How children are taught to control their feelings and how they resist this emotional management through cultural production
Today, even young kids talk to each other across social media by referencing memes, songs, and movements, constructing a common vernacular that resists parental, educational, and media imperatives to name their feelings and thus control their bodies. Over the past two decades, children’s television programming has provided a therapeutic site for the processing of emotions such as anger, but in doing so has enforced normative structures of feeling that, Jane Juffer argues, weaken the intensity and range of children’s affective experiences.
Don’t Use Your Words! seeks to challenge those norms, highlighting the ways that kids express their feelings through cultural productions including drawings, fan art, memes, YouTube videos, dance moves, and conversations while gaming online. Focusing on kids between ages five and nine, Don’t Use Your Words! situates these productions in specific contexts, including immigration policy referenced in drawings by Central American children just released from detention centers and electoral politics as contested in kids’ artwork expressing their anger at Trump’s victory.
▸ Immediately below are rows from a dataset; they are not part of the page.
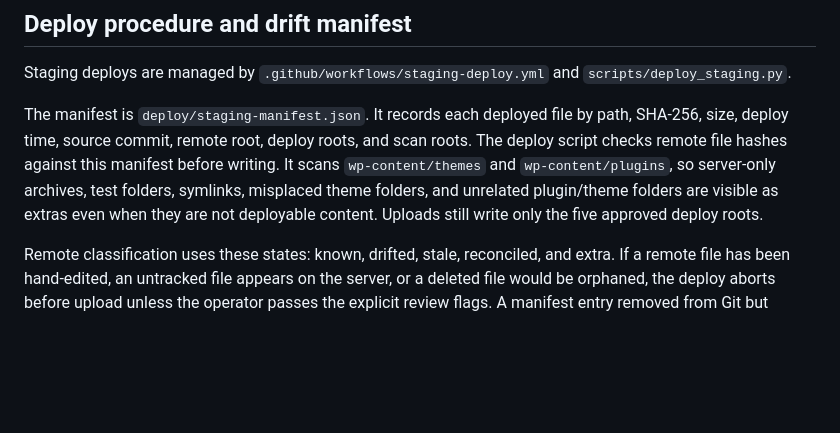
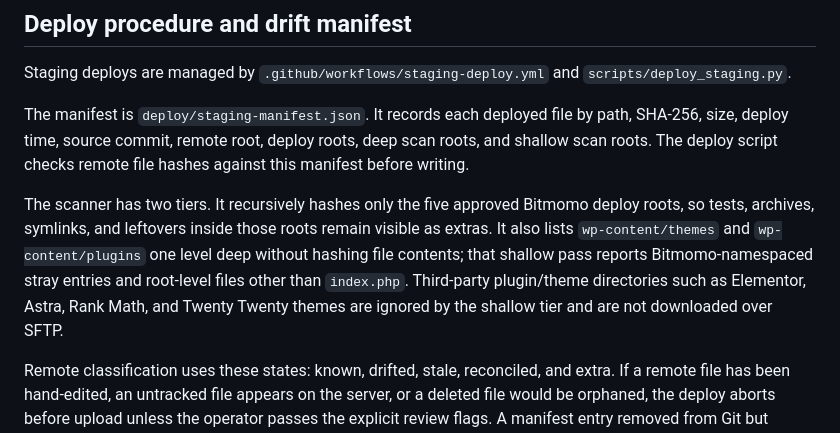
Before and after one commit to fahlm/bitmomo, a Markdown page: docs/DESIGN_SYSTEM.md, the part around the change. Rendered like a GitHub page; blank space fills up the shorter version.

Commit message:
docs: describe tiered staging scan

```diff
--- a/docs/DESIGN_SYSTEM.md
+++ b/docs/DESIGN_SYSTEM.md
@@ -50,7 +50,9 @@ The palette is locked. Token migration may reference these values but must not r
 
 Staging deploys are managed by `.github/workflows/staging-deploy.yml` and `scripts/deploy_staging.py`.
 
-The manifest is `deploy/staging-manifest.json`. It records each deployed file by path, SHA-256, size, deploy time, source commit, remote root, deploy roots, and scan roots. The deploy script checks remote file hashes against this manifest before writing. It scans `wp-content/themes` and `wp-content/plugins`, so server-only archives, test folders, symlinks, misplaced theme folders, and unrelated plugin/theme folders are visible as extras even when they are not deployable content. Uploads still write only the five approved deploy roots.
+The manifest is `deploy/staging-manifest.json`. It records each deployed file by path, SHA-256, size, deploy time, source commit, remote root, deploy roots, deep scan roots, and shallow scan roots. The deploy script checks remote file hashes against this manifest before writing.
+
+The scanner has two tiers. It recursively hashes only the five approved Bitmomo deploy roots, so tests, archives, symlinks, and leftovers inside those roots remain visible as extras. It also lists `wp-content/themes` and `wp-content/plugins` one level deep without hashing file contents; that shallow pass reports Bitmomo-namespaced stray entries and root-level files other than `index.php`. Third-party plugin/theme directories such as Elementor, Astra, Rank Math, and Twenty Twenty themes are ignored by the shallow tier and are not downloaded over SFTP.
 
 Remote classification uses these states: known, drifted, stale, reconciled, and extra. If a remote file has been hand-edited, an untracked file appears on the server, or a deleted file would be orphaned, the deploy aborts before upload unless the operator passes the explicit review flags. A manifest entry removed from Git but already absent from the server is marked reconciled instead of blocking the run.
 
```
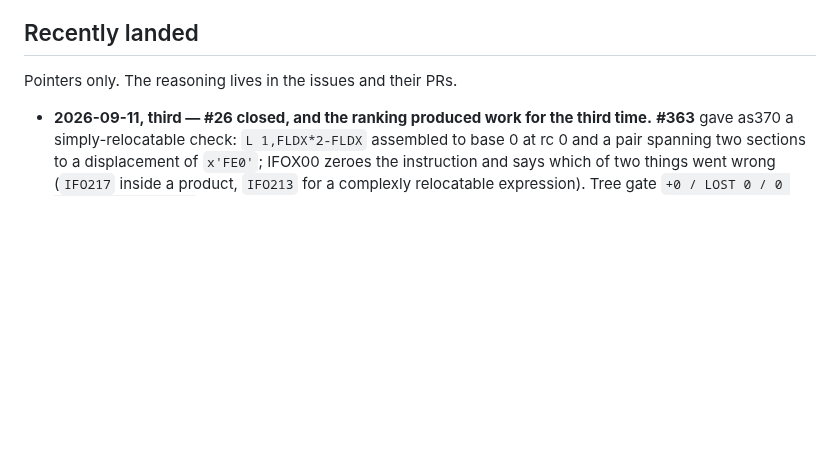
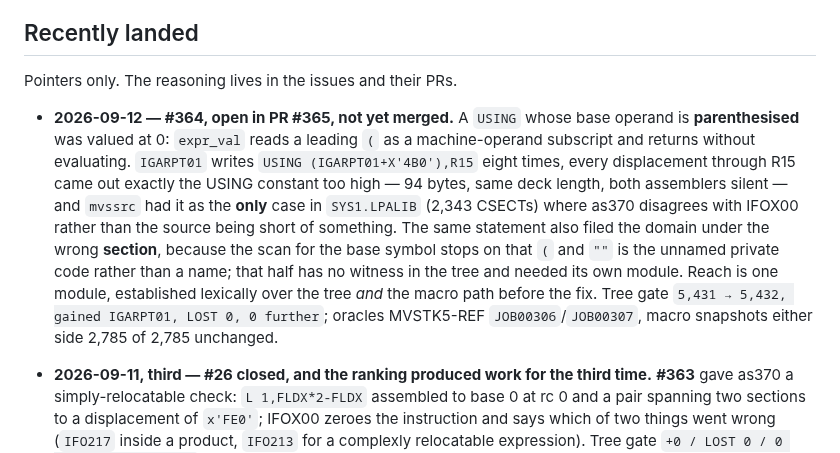
Before and after one commit to mvslovers/cc370, a Markdown page: TODO.md, the part around the change. Rendered like a GitHub page; blank space fills up the shorter version.

Commit message:
docs: #364 is in flight, and LPALIB's last as370 defect is named
The entry records what the gate measured rather than the outcome: PR #365
is open, not merged, and the file says so. It also keeps the part the
issue cannot -- that the reach was established lexically over the tree
and the macro path BEFORE the fix, so `+1' is a prediction met rather
than a number read afterwards.

```diff
--- a/TODO.md
+++ b/TODO.md
@@ -780,6 +780,22 @@ at the cost of one more dimension in which two objects can disagree.
 ## Recently landed
 
 Pointers only. The reasoning lives in the issues and their PRs.
+
+- **2026-09-12 — #364, open in PR #365, not yet merged.** A `USING` whose base
+  operand is **parenthesised** was valued at 0: `expr_val` reads a leading `(`
+  as a machine-operand subscript and returns without evaluating. `IGARPT01`
+  writes `USING (IGARPT01+X'4B0'),R15` eight times, every displacement through
+  R15 came out exactly the USING constant too high — 94 bytes, same deck
+  length, both assemblers silent — and `mvssrc` had it as the **only** case in
+  `SYS1.LPALIB` (2,343 CSECTs) where as370 disagrees with IFOX00 rather than
+  the source being short of something. The same statement also filed the
+  domain under the wrong **section**, because the scan for the base symbol
+  stops on that `(` and `""` is the unnamed private code rather than a name;
+  that half has no witness in the tree and needed its own module. Reach is one
+  module, established lexically over the tree *and* the macro path before the
+  fix. Tree gate `5,431 → 5,432, gained IGARPT01, LOST 0, 0 further`; oracles
+  MVSTK5-REF `JOB00306`/`JOB00307`, macro snapshots either side 2,785 of 2,785
+  unchanged.
 
 - **2026-09-11, third — #26 closed, and the ranking produced work for the third
   time.** **#363** gave as370 a simply-relocatable check: `L 1,FLDX*2-FLDX`
```
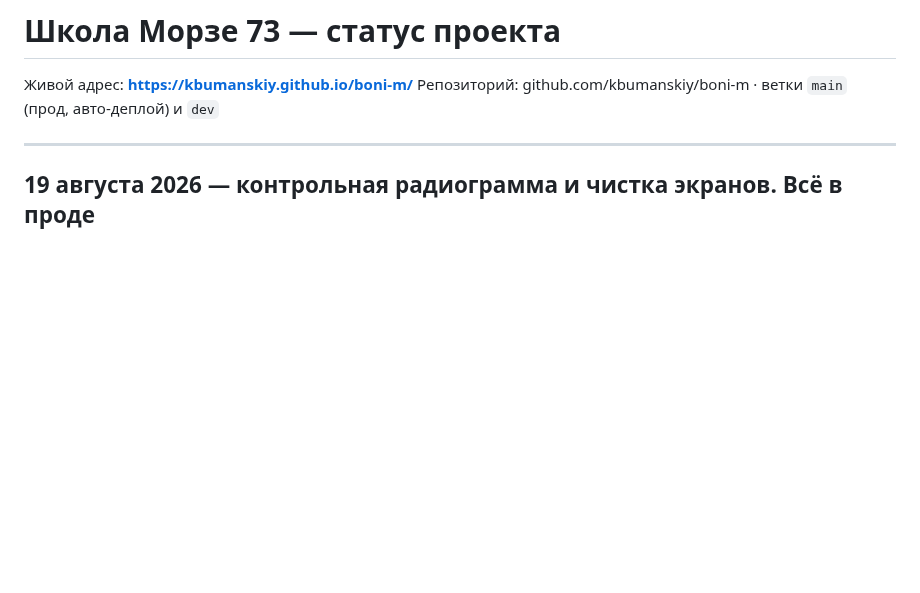
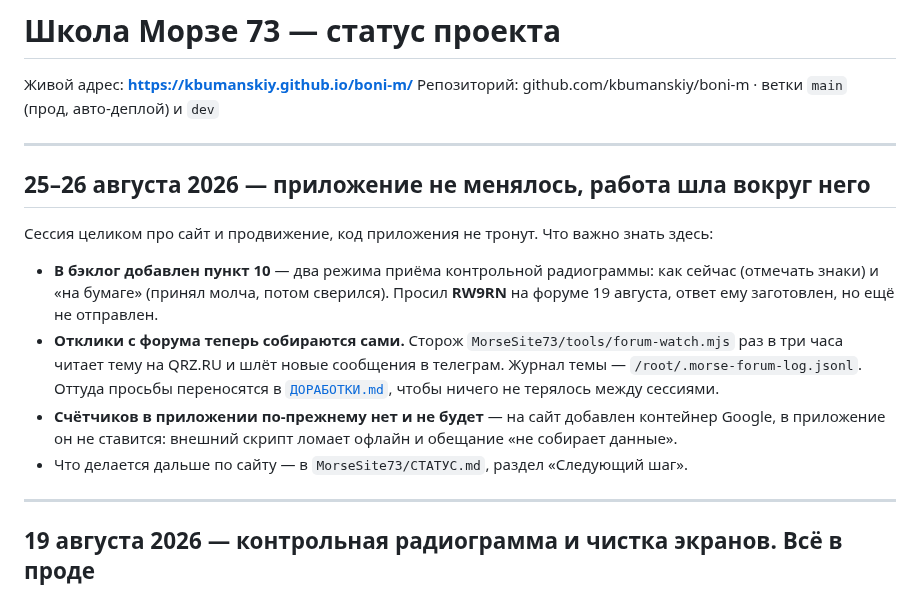
Before and after one commit to kbumanskiy/boni-m, a Markdown page: СТАТУС.md, the part around the change. GitHub-like rendering; blank space fills up the shorter version.

```diff
--- a/СТАТУС.md
+++ b/СТАТУС.md
@@ -2,6 +2,24 @@
 
 Живой адрес: **https://kbumanskiy.github.io/boni-m/**
 Репозиторий: github.com/kbumanskiy/boni-m · ветки `main` (прод, авто-деплой) и `dev`
+
+---
+
+## 25–26 августа 2026 — приложение не менялось, работа шла вокруг него
+
+Сессия целиком про сайт и продвижение, код приложения не тронут. Что важно знать здесь:
+
+- **В бэклог добавлен пункт 10** — два режима приёма контрольной радиограммы:
+  как сейчас (отмечать знаки) и «на бумаге» (принял молча, потом сверился).
+  Просил **RW9RN** на форуме 19 августа, ответ ему заготовлен, но ещё не отправлен.
+- **Отклики с форума теперь собираются сами.** Сторож `MorseSite73/tools/forum-watch.mjs`
+  раз в три часа читает тему на QRZ.RU и шлёт новые сообщения в телеграм. Журнал темы —
+  `/root/.morse-forum-log.jsonl`. Оттуда просьбы переносятся в [`ДОРАБОТКИ.md`](ДОРАБОТКИ.md),
+  чтобы ничего не терялось между сессиями.
+- **Счётчиков в приложении по-прежнему нет и не будет** — на сайт добавлен контейнер
+  Google, в приложение он не ставится: внешний скрипт ломает офлайн и обещание
+  «не собирает данные».
+- Что делается дальше по сайту — в `MorseSite73/СТАТУС.md`, раздел «Следующий шаг».
 
 ---
 
```
Also changed, not shown: РЕШЕНИЯ.md (+25 -0 lines).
Taking issue with the mainstream tendency to speak on behalf of children, Juffer argues that kids have the agency to answer for themselves: what does it feel like to be a kid?